-- Aim of the exercise --
Could you filter the records below down to the lines that include the word "border"?

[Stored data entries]
# # # #

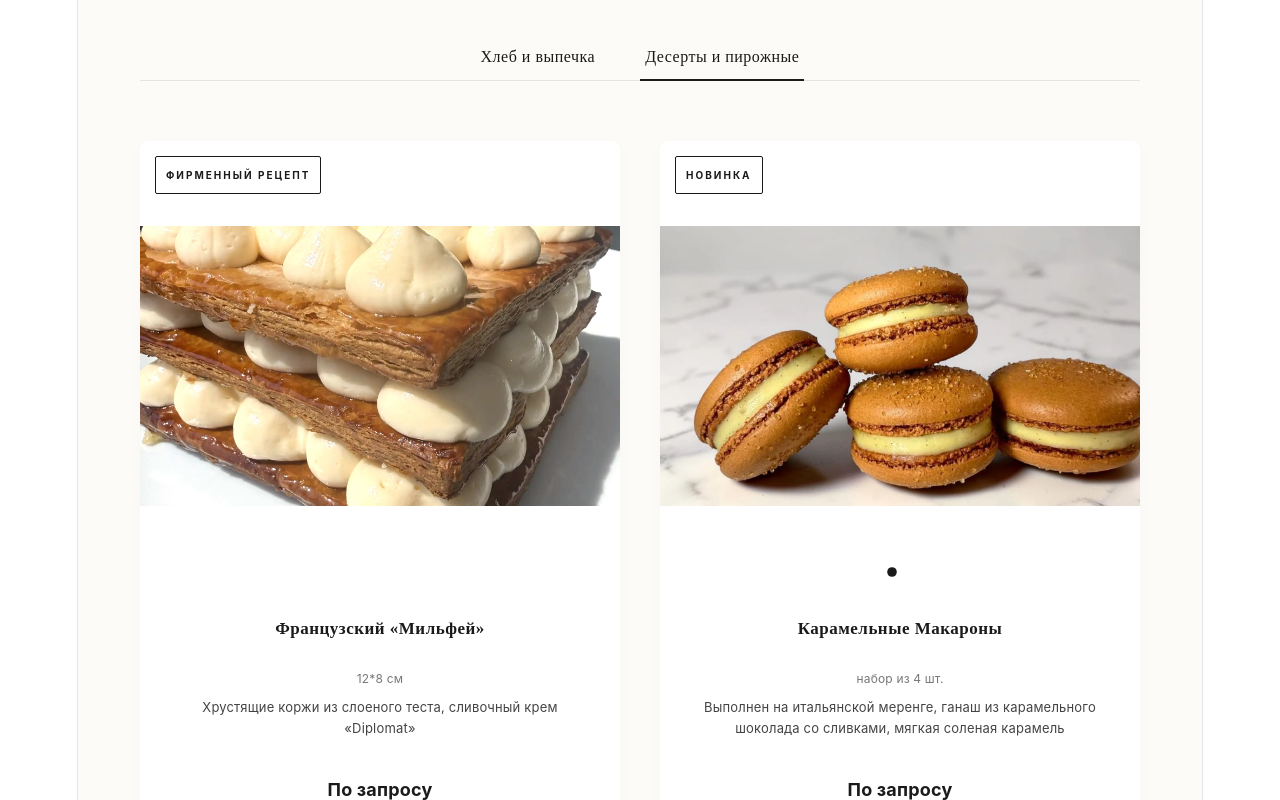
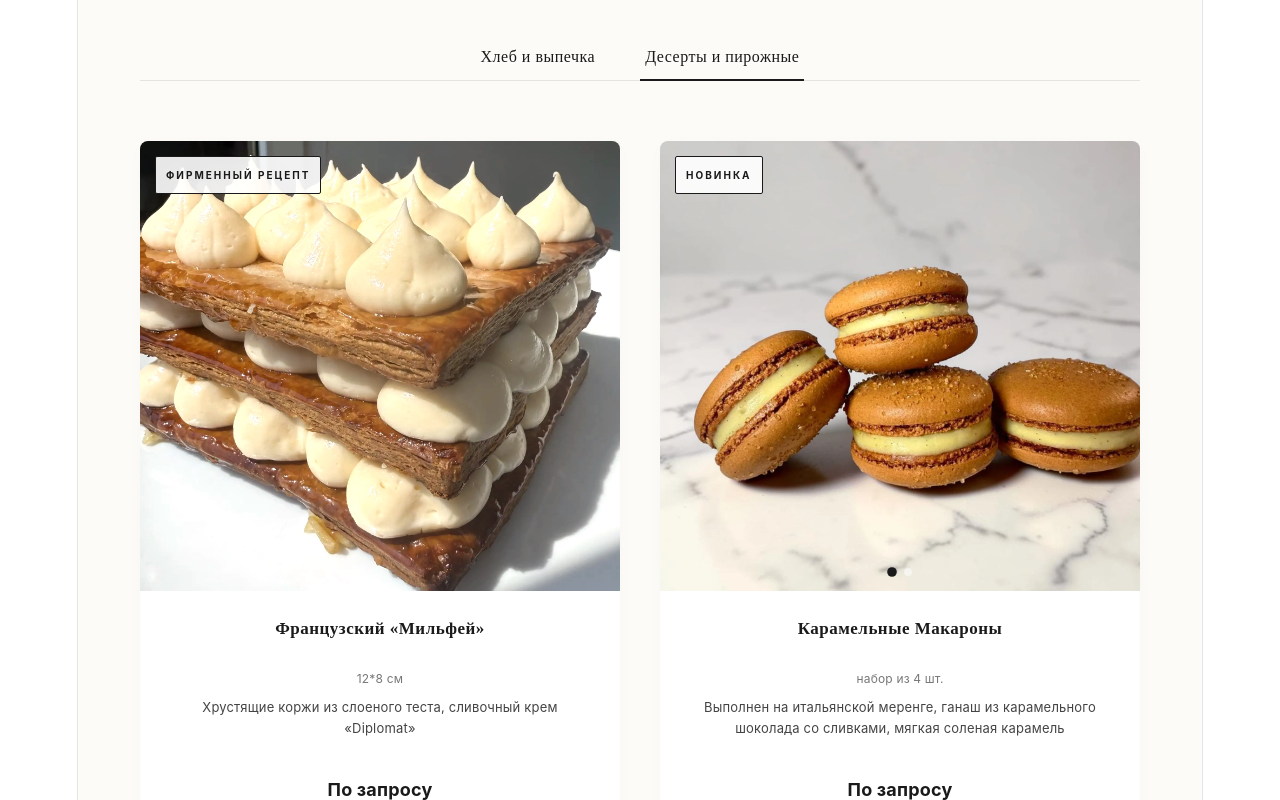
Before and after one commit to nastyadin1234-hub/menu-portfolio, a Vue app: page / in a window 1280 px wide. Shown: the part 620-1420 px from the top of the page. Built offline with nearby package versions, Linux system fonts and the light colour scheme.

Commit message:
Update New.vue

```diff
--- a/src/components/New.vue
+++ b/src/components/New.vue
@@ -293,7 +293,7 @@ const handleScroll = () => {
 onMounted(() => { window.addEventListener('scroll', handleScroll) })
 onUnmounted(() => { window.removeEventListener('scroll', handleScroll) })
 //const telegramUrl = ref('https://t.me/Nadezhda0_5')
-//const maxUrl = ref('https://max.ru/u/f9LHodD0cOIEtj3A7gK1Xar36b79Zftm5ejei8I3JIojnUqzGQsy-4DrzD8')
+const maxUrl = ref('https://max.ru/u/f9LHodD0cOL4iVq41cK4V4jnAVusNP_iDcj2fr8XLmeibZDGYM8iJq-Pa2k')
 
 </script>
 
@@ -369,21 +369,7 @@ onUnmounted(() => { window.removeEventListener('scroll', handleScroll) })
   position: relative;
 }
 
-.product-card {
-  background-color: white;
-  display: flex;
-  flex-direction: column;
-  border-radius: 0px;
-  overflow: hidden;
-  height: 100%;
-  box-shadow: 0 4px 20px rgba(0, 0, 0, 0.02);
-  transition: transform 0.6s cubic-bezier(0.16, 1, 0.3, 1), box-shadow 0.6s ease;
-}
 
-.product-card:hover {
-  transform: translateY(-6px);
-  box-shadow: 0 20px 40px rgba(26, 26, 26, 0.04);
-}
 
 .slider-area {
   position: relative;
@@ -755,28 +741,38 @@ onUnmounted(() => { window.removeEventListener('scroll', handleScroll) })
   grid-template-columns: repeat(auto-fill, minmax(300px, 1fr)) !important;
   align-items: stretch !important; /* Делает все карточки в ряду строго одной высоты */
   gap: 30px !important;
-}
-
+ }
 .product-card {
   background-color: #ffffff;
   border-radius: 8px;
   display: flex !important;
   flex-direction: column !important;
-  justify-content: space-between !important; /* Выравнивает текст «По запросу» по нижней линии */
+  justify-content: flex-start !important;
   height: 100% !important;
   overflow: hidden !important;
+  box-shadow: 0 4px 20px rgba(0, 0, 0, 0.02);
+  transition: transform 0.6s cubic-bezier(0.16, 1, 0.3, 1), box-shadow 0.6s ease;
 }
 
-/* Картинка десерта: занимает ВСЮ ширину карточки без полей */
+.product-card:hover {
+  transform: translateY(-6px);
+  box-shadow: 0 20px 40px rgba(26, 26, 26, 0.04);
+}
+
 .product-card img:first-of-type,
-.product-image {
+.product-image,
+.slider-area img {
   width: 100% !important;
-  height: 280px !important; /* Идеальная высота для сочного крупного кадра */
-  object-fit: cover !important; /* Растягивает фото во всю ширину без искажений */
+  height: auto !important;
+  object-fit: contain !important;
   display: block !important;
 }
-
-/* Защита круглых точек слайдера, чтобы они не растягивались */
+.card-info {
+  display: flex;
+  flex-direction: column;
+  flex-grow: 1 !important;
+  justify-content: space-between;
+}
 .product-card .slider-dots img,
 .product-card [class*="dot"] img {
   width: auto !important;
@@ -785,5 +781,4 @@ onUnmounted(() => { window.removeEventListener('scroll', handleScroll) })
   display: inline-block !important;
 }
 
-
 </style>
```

# # # #

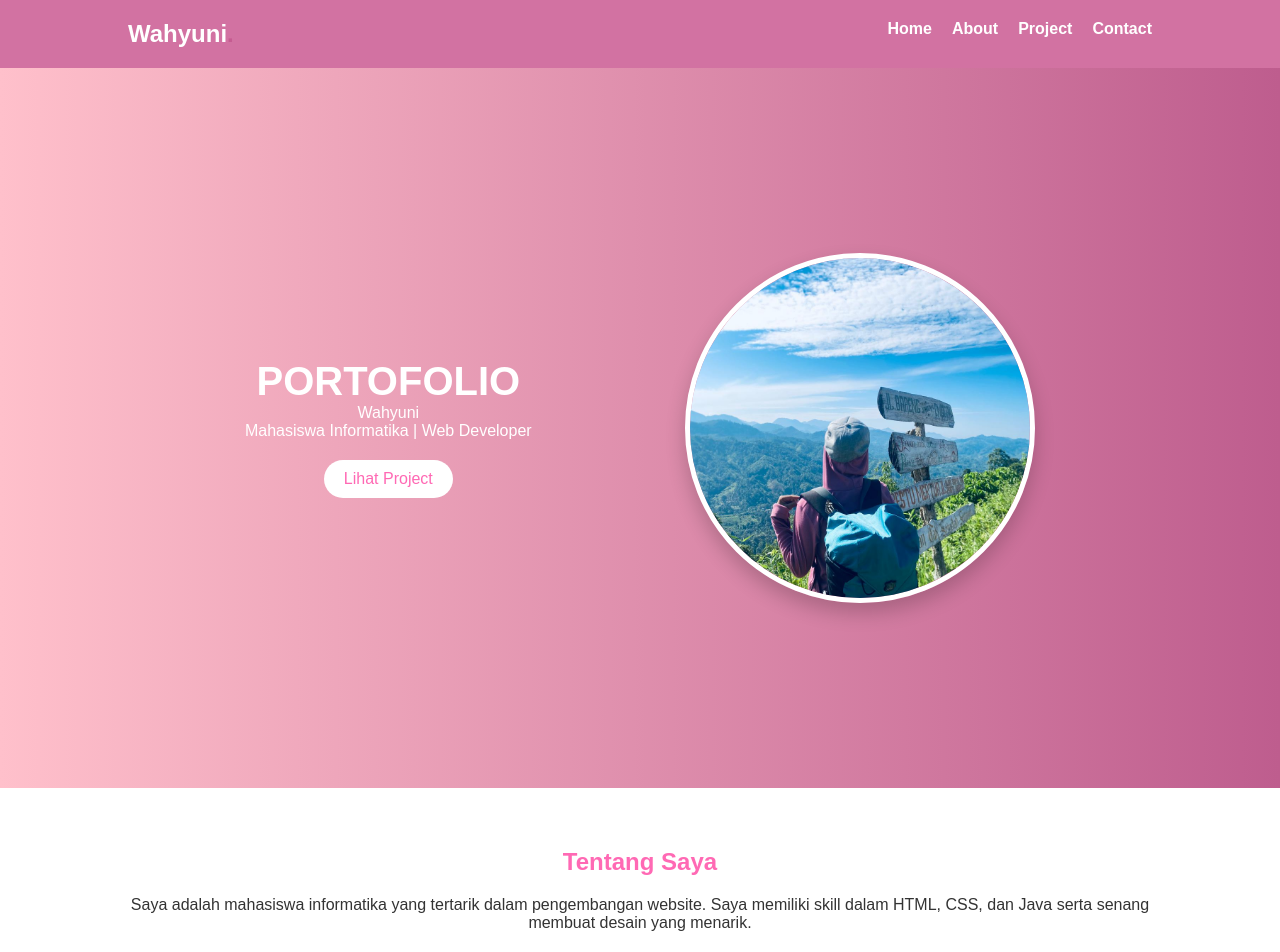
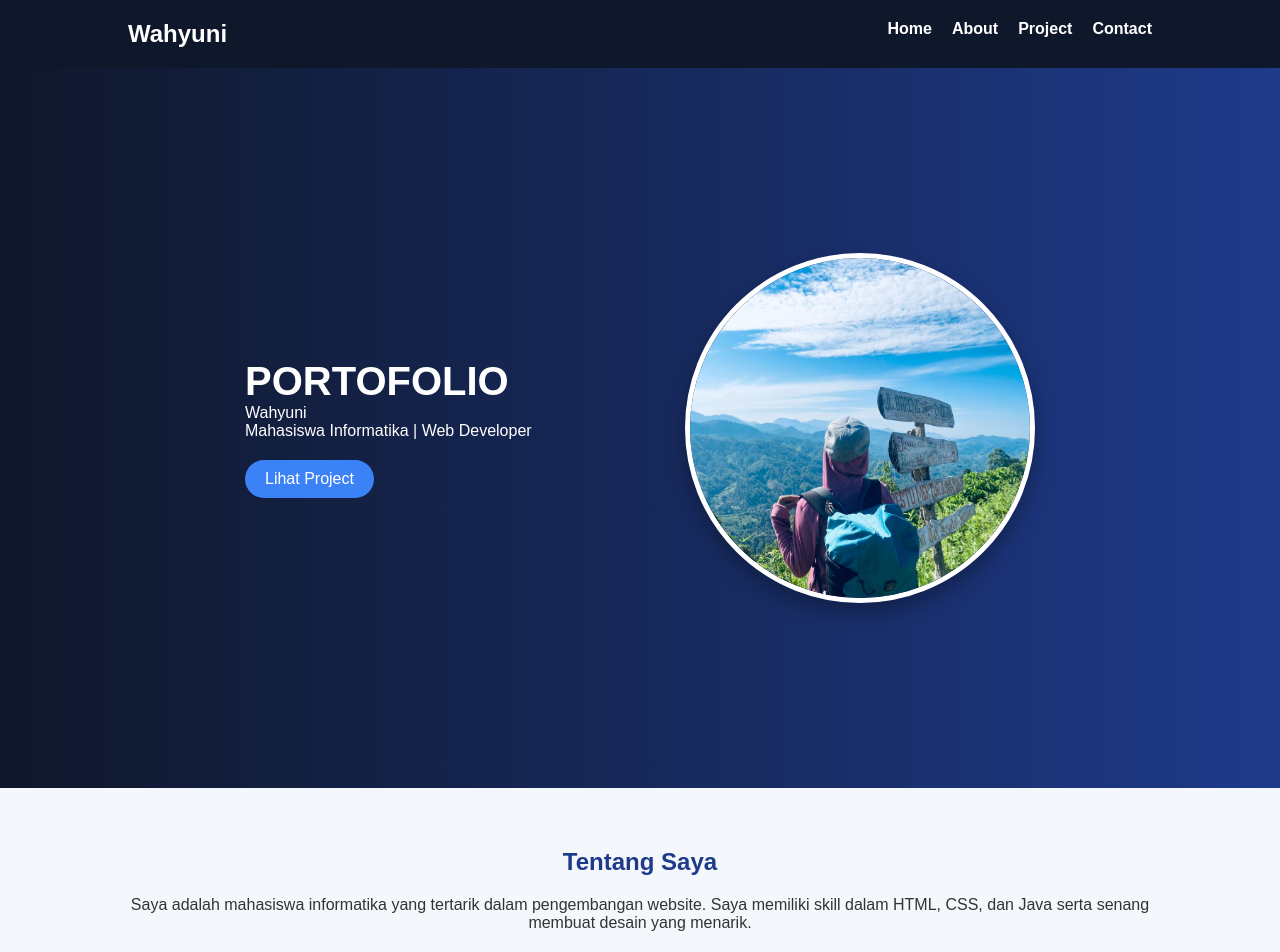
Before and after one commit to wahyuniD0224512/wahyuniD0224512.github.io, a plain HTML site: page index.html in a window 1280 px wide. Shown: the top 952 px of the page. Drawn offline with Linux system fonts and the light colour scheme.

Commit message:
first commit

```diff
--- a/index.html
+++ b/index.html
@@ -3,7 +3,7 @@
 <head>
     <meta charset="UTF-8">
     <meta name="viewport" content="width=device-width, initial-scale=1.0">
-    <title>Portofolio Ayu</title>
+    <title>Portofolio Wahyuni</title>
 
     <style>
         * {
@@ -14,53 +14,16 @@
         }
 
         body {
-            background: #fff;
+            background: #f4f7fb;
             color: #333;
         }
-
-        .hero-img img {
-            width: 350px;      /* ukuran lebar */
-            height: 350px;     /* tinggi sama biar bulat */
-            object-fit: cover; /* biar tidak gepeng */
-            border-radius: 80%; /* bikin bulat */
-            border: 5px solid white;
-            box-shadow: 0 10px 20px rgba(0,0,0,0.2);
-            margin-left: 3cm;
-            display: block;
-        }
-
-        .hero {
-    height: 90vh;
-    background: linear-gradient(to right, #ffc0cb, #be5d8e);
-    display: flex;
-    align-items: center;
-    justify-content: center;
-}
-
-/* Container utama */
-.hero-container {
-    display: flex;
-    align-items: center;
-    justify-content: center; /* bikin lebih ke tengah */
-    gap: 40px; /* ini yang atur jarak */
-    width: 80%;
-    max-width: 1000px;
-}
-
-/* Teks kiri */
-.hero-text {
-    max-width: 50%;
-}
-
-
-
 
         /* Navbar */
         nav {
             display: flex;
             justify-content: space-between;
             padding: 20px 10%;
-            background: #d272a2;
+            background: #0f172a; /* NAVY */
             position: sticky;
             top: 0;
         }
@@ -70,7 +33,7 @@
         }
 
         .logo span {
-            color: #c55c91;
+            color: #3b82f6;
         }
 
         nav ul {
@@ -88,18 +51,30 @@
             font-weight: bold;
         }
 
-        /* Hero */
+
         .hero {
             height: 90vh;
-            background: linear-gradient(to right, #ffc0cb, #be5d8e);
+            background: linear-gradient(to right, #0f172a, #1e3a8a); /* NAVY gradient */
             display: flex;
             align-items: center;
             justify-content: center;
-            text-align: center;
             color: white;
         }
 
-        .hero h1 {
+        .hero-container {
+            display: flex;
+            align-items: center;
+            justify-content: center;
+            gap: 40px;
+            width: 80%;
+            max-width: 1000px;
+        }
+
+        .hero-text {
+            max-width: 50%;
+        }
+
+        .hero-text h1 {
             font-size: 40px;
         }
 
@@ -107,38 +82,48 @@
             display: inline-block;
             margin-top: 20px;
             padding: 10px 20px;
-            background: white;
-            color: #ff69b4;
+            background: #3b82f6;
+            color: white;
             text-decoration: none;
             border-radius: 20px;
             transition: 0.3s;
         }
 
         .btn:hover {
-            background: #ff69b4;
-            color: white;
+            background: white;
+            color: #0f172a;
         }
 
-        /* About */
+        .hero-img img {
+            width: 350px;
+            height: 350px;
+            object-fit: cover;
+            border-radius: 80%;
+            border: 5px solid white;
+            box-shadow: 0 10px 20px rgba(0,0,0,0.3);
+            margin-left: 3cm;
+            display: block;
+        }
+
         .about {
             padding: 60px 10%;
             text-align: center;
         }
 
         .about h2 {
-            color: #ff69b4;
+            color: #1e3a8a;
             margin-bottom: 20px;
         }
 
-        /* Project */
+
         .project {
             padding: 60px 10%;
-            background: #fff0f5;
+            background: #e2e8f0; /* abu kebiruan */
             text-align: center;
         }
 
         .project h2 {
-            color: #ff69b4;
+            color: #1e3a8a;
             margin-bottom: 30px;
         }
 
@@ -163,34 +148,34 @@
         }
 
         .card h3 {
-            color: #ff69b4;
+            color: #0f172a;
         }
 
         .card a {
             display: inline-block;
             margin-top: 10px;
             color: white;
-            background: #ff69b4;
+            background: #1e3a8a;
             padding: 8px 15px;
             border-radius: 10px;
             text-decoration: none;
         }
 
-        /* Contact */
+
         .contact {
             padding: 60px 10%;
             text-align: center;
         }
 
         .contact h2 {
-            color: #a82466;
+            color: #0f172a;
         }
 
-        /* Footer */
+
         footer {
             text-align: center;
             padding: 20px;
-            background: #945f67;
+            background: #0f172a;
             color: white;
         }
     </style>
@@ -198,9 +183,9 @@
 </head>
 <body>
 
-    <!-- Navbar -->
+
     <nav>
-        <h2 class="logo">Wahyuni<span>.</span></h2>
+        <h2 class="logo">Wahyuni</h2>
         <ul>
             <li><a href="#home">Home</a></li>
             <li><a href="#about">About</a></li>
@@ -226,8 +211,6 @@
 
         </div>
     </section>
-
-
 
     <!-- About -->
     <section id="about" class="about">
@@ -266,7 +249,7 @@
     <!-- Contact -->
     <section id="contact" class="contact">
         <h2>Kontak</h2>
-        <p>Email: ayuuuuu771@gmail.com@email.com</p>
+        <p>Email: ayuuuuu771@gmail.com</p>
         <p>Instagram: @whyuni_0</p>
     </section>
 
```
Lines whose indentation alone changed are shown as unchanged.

# # # #

-- Response for this exercise --
-  border-radius: 0px;
   border-radius: 8px;
-            border-radius: 80%; /* bikin bulat */
-            border: 5px solid white;
             border-radius: 20px;
+            border-radius: 80%;
+            border: 5px solid white;
             border-radius: 10px;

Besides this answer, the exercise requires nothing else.